▸ **WHAT TO DO**
Across the data, every line with the word "pasarela" counts once; state the total alone.

▸ **TASK DATA**
Start of Block
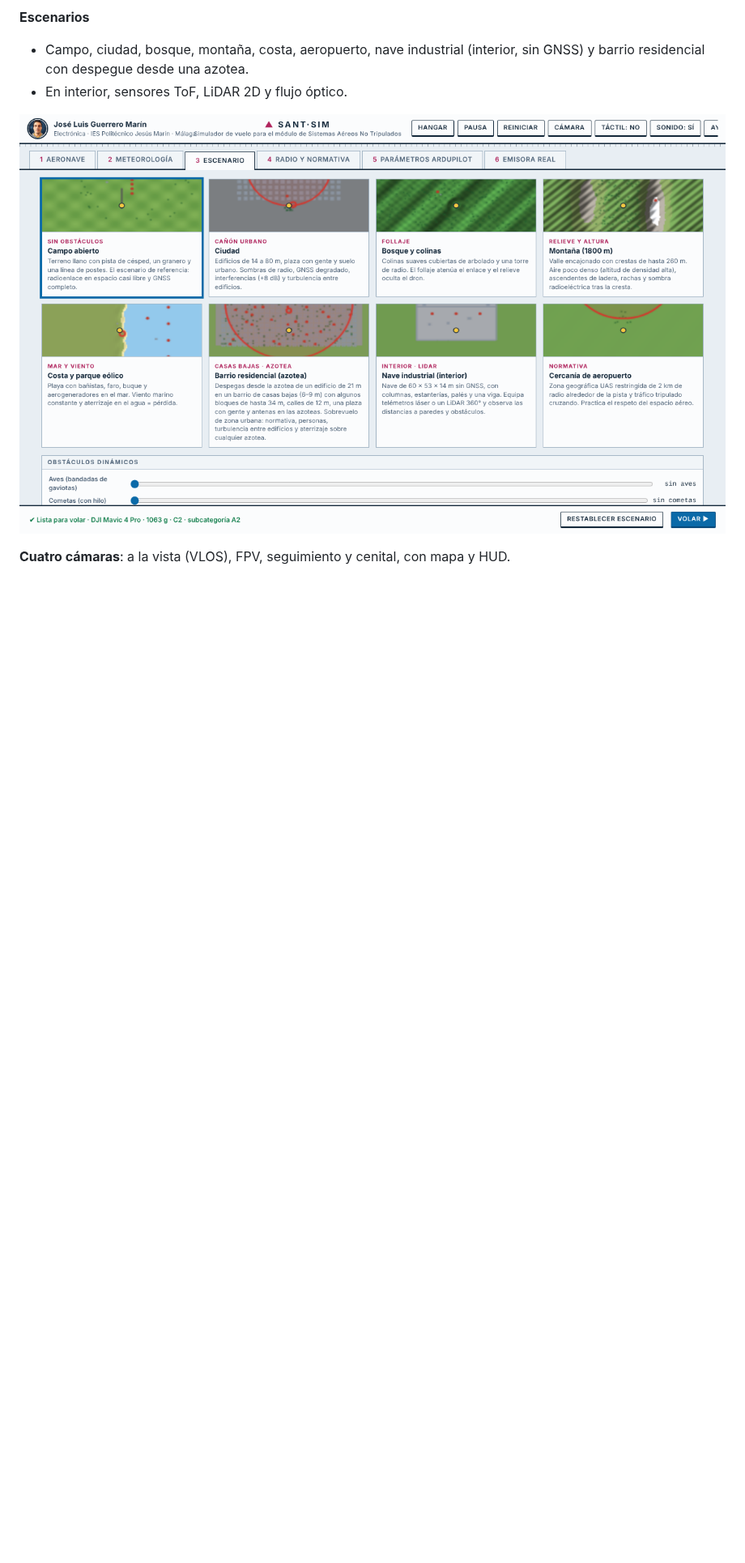
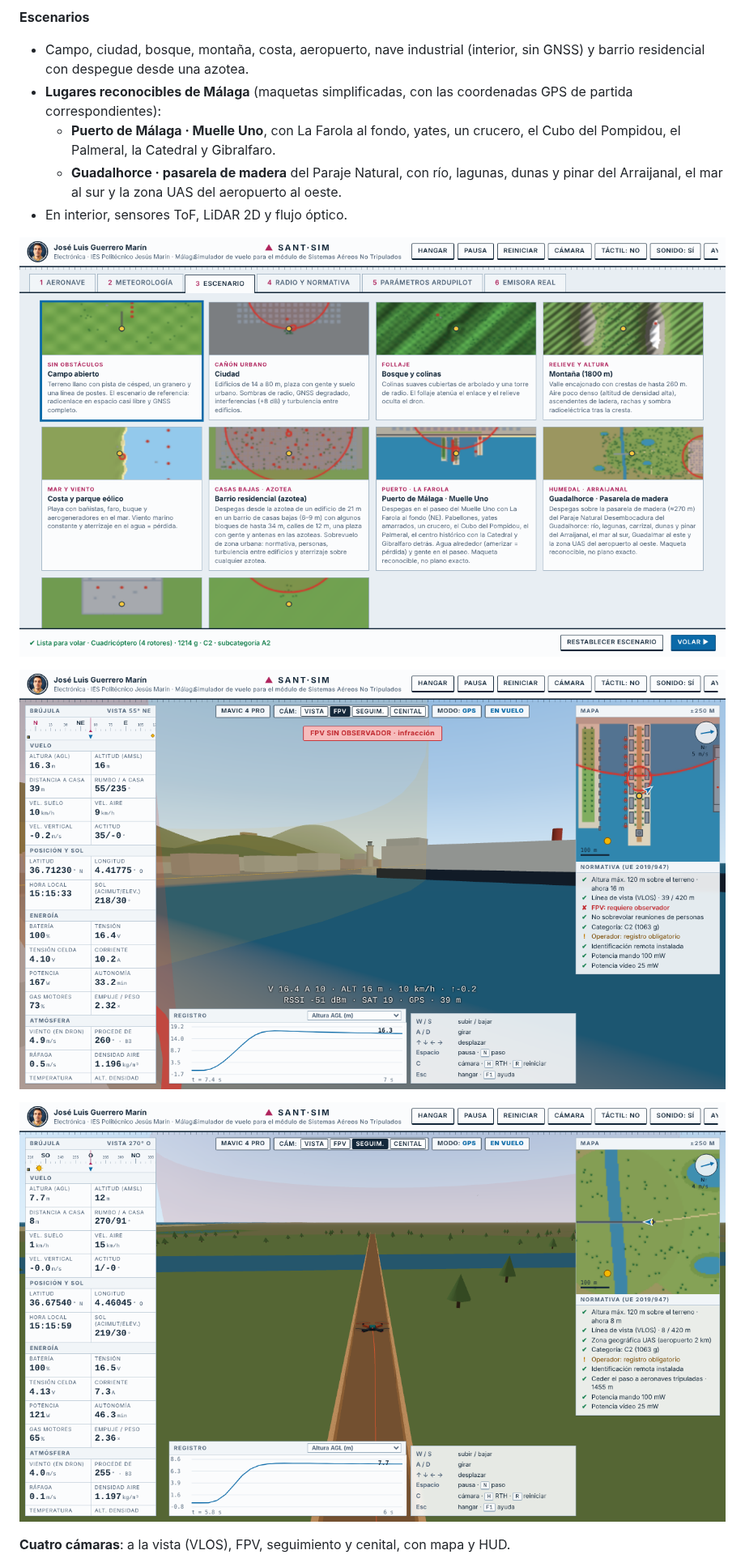
Before and after one commit to nutshell-electronica/simulador-drones, a Markdown page: README.md, the part around the change. Shown at 81% size. GitHub-like rendering; pictures changed too: img/escenarios.png, img/guadalhorce-pasarela.png (added), img/muelle-farola.png (added); blank space fills up the shorter version.

```diff
--- a/README.md
+++ b/README.md
@@ -24,9 +24,16 @@ Simulador de drones que funciona en el navegador, sin instalar nada y sin conexi
 
 **Escenarios**
 - Campo, ciudad, bosque, montaña, costa, aeropuerto, nave industrial (interior, sin GNSS) y barrio residencial con despegue desde una azotea.
+- **Lugares reconocibles de Málaga** (maquetas simplificadas, con las coordenadas GPS de partida correspondientes):
+  - **Puerto de Málaga · Muelle Uno**, con La Farola al fondo, yates, un crucero, el Cubo del Pompidou, el Palmeral, la Catedral y Gibralfaro.
+  - **Guadalhorce · pasarela de madera** del Paraje Natural, con río, lagunas, dunas y pinar del Arraijanal, el mar al sur y la zona UAS del aeropuerto al oeste.
 - En interior, sensores ToF, LiDAR 2D y flujo óptico.
 
 ![Escenarios disponibles](img/escenarios.png)
+
+![Muelle Uno de Málaga con La Farola al fondo](img/muelle-farola.png)
+
+![Pasarela de madera del Guadalhorce](img/guadalhorce-pasarela.png)
 
 **Cuatro cámaras**: a la vista (VLOS), FPV, seguimiento y cenital, con mapa y HUD.
 
```
Also changed, not shown: 2 other files.
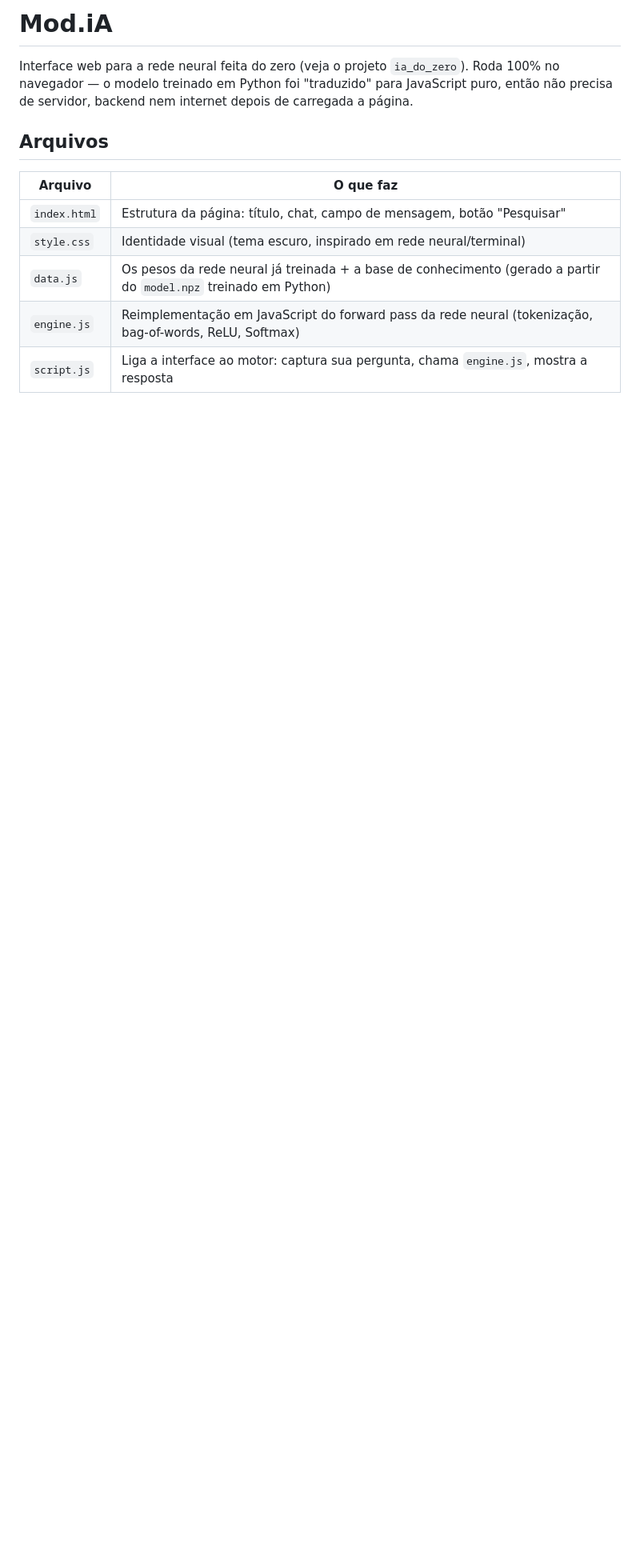
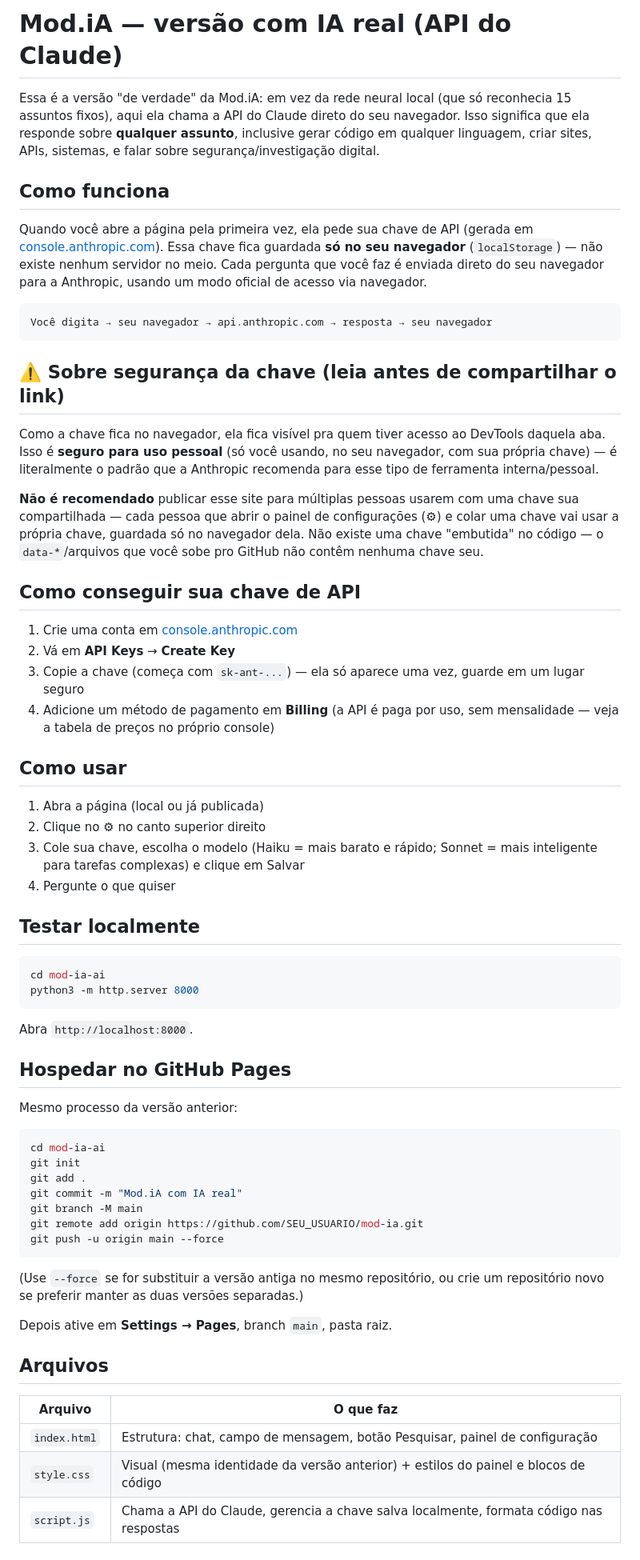
Before and after one commit to ande1000/MOD.IA-MODELO-IA, a Markdown page: README.md, the part around one of its changes. Shown at 80% size. GitHub-like rendering; blank space fills up the shorter version.

````diff
--- a/README.md
+++ b/README.md
@@ -1,17 +1,86 @@
-# Mod.iA
+# Mod.iA — versão com IA real (API do Claude)
 
-Interface web para a rede neural feita do zero (veja o projeto `ia_do_zero`).
-Roda 100% no navegador — o modelo treinado em Python foi "traduzido" para
-JavaScript puro, então não precisa de servidor, backend nem internet depois
-de carregada a página.
+Essa é a versão "de verdade" da Mod.iA: em vez da rede neural local (que só
+reconhecia 15 assuntos fixos), aqui ela chama a API do Claude direto do seu
+navegador. Isso significa que ela responde sobre **qualquer assunto**,
+inclusive gerar código em qualquer linguagem, criar sites, APIs, sistemas,
+e falar sobre segurança/investigação digital.
+
+## Como funciona
+
+Quando você abre a página pela primeira vez, ela pede sua chave de API
+(gerada em [console.anthropic.com](https://console.anthropic.com)). Essa
+chave fica guardada **só no seu navegador** (`localStorage`) — não existe
+nenhum servidor no meio. Cada pergunta que você faz é enviada direto do seu
+navegador para a Anthropic, usando um modo oficial de acesso via navegador.
+
+```
+Você digita → seu navegador → api.anthropic.com → resposta → seu navegador
+```
+
+## ⚠️ Sobre segurança da chave (leia antes de compartilhar o link)
+
+Como a chave fica no navegador, ela fica visível pra quem tiver acesso ao
+DevTools daquela aba. Isso é **seguro para uso pessoal** (só você usando, no
+seu navegador, com sua própria chave) — é literalmente o padrão que a
+Anthropic recomenda para esse tipo de ferramenta interna/pessoal.
+
+**Não é recomendado** publicar esse site para múltiplas pessoas usarem com
+uma chave sua compartilhada — cada pessoa que abrir o painel de
+configurações (⚙) e colar uma chave vai usar a própria chave, guardada só
+no navegador dela. Não existe uma chave "embutida" no código — o
+`data-*`/arquivos que você sobe pro GitHub não contêm nenhuma chave seu.
+
+## Como conseguir sua chave de API
+
+1. Crie uma conta em [console.anthropic.com](https://console.anthropic.com)
+2. Vá em **API Keys** → **Create Key**
+3. Copie a chave (começa com `sk-ant-...`) — ela só aparece uma vez, guarde
+   em um lugar seguro
+4. Adicione um método de pagamento em **Billing** (a API é paga por uso,
+   sem mensalidade — veja a tabela de preços no próprio console)
+
+## Como usar
+
+1. Abra a página (local ou já publicada)
+2. Clique no ⚙ no canto superior direito
+3. Cole sua chave, escolha o modelo (Haiku = mais barato e rápido; Sonnet =
+   mais inteligente para tarefas complexas) e clique em Salvar
+4. Pergunte o que quiser
+
+## Testar localmente
+
+```bash
+cd mod-ia-ai
+python3 -m http.server 8000
+```
+
+Abra `http://localhost:8000`.
+
+## Hospedar no GitHub Pages
+
+Mesmo processo da versão anterior:
+
+```bash
+cd mod-ia-ai
+git init
+git add .
+git commit -m "Mod.iA com IA real"
+git branch -M main
+git remote add origin https://github.com/SEU_USUARIO/mod-ia.git
+git push -u origin main --force
+```
+
+(Use `--force` se for substituir a versão antiga no mesmo repositório, ou
+crie um repositório novo se preferir manter as duas versões separadas.)
+
+Depois ative em **Settings → Pages**, branch `main`, pasta raiz.
 
 ## Arquivos
 
 | Arquivo | O que faz |
 |---|---|
-| `index.html` | Estrutura da página: título, chat, campo de mensagem, botão "Pesquisar" |
-| `style.css` | Identidade visual (tema escuro, inspirado em rede neural/terminal) |
-| `data.js` | Os pesos da rede neural já treinada + a base de conhecimento (gerado a partir do `model.npz` treinado em Python) |
-| `engine.js` | Reimplementação em JavaScript do forward pass da rede neural (tokenização, bag-of-words, ReLU, Softmax) |
-| `script.js` | Liga a interface ao motor: captura sua pergunta, chama `engine.js`, mostra a resposta |
+| `index.html` | Estrutura: chat, campo de mensagem, botão Pesquisar, painel de configuração |
+| `style.css` | Visual (mesma identidade da versão anterior) + estilos do painel e blocos de código |
+| `script.js` | Chama a API do Claude, gerencia a chave salva localmente, formata código nas respostas |
 
````
Also changed, not shown: other parts of README.md (+7 -67 lines).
End of Block
▸ **SOLVED PROBLEM**
3